As more people continue to move to cities, we must consider how we keep attracting talent to Canberra, Ms Thomas said.
“It's not just about transport. It really is about moving the people of the city and the more we connect the better we can enjoy our lives and our spaces," she said.
US cities like LA and San Francisco are increasing spend on light rail, not just to move people from point A to point B but to bring back “the flavour of their cities,” she said.
“We want to stand out from the crowd, we want to be able to attract the talent of the future that we need for our intelligent business community.”
“We certainly do expect the global outlook to get a little bit better over the next couple of years, but it is only a little bit better,” said ANZ Banking Group Senior Economist, Cherelle Murphy.

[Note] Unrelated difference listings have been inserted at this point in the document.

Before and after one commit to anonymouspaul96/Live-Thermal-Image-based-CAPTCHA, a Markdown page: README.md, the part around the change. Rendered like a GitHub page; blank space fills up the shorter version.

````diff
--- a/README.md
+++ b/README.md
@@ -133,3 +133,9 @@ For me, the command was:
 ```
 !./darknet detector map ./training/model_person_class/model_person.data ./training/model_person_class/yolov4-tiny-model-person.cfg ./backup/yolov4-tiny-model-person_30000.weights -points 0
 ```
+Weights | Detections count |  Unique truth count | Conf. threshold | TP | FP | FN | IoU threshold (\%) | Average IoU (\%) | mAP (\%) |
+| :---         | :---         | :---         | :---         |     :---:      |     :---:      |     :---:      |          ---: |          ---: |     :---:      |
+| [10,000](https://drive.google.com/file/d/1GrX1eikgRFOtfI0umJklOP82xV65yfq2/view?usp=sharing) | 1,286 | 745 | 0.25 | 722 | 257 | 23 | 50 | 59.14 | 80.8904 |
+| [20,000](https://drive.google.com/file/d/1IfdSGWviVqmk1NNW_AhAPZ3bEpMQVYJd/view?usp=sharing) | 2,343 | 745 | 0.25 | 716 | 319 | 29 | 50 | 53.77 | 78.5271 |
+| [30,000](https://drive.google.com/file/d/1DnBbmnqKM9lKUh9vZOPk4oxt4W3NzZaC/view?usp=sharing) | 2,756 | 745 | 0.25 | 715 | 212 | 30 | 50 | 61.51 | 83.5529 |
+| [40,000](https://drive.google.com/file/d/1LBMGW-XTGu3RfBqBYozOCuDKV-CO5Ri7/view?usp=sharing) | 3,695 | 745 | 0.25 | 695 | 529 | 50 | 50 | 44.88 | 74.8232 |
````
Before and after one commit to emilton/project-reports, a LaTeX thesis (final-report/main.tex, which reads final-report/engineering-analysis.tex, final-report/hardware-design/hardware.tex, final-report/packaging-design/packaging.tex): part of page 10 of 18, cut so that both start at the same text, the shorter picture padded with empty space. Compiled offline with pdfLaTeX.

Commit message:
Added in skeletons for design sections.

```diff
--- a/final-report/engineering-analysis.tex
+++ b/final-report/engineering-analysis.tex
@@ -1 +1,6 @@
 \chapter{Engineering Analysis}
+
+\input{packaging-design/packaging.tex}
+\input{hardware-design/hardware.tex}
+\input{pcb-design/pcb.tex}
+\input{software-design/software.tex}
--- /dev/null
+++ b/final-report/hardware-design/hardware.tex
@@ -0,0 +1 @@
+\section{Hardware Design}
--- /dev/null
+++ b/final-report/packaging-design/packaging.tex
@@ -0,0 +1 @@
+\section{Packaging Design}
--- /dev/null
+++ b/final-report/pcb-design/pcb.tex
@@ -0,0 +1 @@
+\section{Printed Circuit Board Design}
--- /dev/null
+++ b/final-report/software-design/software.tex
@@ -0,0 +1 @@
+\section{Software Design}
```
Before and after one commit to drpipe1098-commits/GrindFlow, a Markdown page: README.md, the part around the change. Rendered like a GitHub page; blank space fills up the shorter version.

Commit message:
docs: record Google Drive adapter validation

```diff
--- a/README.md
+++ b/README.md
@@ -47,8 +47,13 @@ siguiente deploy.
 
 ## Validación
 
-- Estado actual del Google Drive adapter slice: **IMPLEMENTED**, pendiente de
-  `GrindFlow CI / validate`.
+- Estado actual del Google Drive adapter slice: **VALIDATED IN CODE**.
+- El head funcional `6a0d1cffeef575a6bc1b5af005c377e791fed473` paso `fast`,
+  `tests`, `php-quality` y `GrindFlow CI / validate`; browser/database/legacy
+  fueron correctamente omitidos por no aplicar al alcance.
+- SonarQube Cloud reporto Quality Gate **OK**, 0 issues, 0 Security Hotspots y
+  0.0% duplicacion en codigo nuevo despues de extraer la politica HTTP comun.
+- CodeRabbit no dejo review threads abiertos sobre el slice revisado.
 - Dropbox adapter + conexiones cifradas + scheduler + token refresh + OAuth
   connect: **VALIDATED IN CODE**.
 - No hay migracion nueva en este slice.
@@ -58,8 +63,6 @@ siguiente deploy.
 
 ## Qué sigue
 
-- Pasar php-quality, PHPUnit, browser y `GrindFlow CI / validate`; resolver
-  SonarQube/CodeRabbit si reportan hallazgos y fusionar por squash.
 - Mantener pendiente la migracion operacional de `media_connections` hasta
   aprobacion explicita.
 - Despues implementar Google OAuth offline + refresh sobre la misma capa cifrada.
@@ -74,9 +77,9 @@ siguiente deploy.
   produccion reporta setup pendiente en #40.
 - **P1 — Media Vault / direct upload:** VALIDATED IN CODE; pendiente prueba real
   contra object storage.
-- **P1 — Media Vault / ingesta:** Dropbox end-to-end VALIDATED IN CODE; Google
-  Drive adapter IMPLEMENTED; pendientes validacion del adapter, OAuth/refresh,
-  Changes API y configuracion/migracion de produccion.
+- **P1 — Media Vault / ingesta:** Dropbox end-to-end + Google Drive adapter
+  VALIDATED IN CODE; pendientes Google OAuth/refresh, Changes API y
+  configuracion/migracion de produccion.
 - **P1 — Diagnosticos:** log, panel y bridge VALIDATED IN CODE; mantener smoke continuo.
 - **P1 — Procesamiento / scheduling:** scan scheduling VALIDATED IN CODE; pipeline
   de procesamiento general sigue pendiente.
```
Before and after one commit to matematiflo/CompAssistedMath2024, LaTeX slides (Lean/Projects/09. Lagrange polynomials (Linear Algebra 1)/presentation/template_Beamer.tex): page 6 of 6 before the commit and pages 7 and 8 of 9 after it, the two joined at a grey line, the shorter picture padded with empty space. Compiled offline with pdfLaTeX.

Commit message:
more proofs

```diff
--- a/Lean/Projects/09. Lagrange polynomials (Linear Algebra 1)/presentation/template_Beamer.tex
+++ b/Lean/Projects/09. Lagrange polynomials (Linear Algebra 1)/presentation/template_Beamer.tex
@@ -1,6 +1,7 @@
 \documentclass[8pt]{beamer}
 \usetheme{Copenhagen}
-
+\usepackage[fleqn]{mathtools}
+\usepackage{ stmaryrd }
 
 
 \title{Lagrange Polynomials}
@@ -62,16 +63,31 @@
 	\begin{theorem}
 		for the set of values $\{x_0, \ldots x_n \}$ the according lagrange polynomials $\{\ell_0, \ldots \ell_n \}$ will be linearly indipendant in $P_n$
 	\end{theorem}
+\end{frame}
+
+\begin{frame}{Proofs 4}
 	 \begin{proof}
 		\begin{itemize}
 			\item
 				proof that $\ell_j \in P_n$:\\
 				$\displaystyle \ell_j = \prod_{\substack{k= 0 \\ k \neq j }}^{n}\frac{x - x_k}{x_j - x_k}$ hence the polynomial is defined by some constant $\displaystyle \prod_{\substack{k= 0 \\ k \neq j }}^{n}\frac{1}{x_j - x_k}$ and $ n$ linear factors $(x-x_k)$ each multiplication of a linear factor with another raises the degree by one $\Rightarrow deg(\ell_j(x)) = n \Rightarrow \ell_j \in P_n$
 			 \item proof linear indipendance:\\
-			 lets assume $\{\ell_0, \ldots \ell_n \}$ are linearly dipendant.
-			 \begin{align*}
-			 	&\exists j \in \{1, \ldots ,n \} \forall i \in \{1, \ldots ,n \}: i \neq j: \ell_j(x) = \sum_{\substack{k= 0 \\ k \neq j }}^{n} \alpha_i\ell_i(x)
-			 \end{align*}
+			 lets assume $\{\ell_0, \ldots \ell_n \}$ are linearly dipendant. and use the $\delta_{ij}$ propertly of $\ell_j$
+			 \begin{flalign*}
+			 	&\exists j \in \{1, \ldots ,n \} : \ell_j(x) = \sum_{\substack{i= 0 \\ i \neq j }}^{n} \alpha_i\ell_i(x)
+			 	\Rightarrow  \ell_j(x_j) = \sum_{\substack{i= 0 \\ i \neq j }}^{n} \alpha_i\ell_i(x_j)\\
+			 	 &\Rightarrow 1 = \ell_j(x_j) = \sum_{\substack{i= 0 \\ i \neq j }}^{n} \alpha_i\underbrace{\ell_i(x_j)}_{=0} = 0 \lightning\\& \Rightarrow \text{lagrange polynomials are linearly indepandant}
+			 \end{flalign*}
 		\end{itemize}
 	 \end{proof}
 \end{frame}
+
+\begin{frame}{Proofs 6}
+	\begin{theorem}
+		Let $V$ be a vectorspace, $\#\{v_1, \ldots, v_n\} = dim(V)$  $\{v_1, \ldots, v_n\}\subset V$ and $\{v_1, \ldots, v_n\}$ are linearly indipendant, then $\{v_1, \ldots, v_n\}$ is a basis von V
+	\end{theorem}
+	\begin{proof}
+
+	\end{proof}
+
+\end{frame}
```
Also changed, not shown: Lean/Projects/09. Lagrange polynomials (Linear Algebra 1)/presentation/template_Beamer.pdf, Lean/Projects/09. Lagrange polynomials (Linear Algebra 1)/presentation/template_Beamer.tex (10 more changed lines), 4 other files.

“The US is standing out from the crowd and starting to pick up a bit,” she said.
“We’re at the point where the economy has recovered in the US to the extent that the US Federal Reserve will be thinking about when it’s going to start normalising interest rates.”
On China’s economic growth slowing, Ms Murphy said growth rates of around seven per cent are still pretty robust for a large economy like China.
“What’s important for Australia though is the changing composition of growth within China,” she said.
“What we’ve seen over the last couple of years is the secondary industries in China start to come off faster than the rest of the economy.
“It’s the secondary industries that buy the goods that we sell…bulk commodities particularly iron ore and coal.”
The clock is ticking on Abbott’s leadership, according to ABC 7.30 Report Political Reporter, Chris Uhlmann.
Budget surprises and Prince Phillip’s knighthood has left the Prime Minister with a trust deficit in the community and the impression of being “a creature of the past,” Mr Ulhmann said.
Prime Minister Abbott’s own election declarations of a government with no surprises and no excuses, as well as no new taxes and no cuts to education and health, were measures by which he would later fail, he said.
“Tony Abbott left himself almost no room to move in Government simply by the things he said,” Mr Ulhman said.
“The budget has been catastrophic for both the Government and the economy in Australia.
“The Government had not done any of the spade work in preparing people for what were quite significant changes.
“So is it any surprise that the community actually reacts rationally to that which is: you haven’t told us anything about this, you told us there’d be no surprises.
“The two central problems that Tony Abbott had out of the budget were trust and fairness, and he hasn’t been able to repair that ever since.
“Then we had this event which crystallises in the mind of the community everything that they have worried about with Tony Abbott.”
Prince Phillip’s knighthood left the community with the impression “Tony Abbott is a creature of the past (and) that he has nothing to say about Australia’s future,” he said.
“Having set himself like that in people’s minds, the Coalition now believes there is no way that they can win an election campaign under Tony Abbott,” he said.
"Nothing is inevitable, but if the Prime Minister is still in his seat by September-November this year, I would be a little surprised.”
CEDA's Economic and Political Overview (EPO) is Australia's premier publication and series of briefings on the Australian economy and politics for the year ahead. Running for more than 30 years, the EPO brings together political, economic and business leaders and provides CEDA members with business intelligence on the environment they will be operating in over the next 12 months.
CEDA's 2015 EPO will provide economic and political forecasts and also examine funding options from the finance sector and some proposed market-based reforms and equity issues in Australia.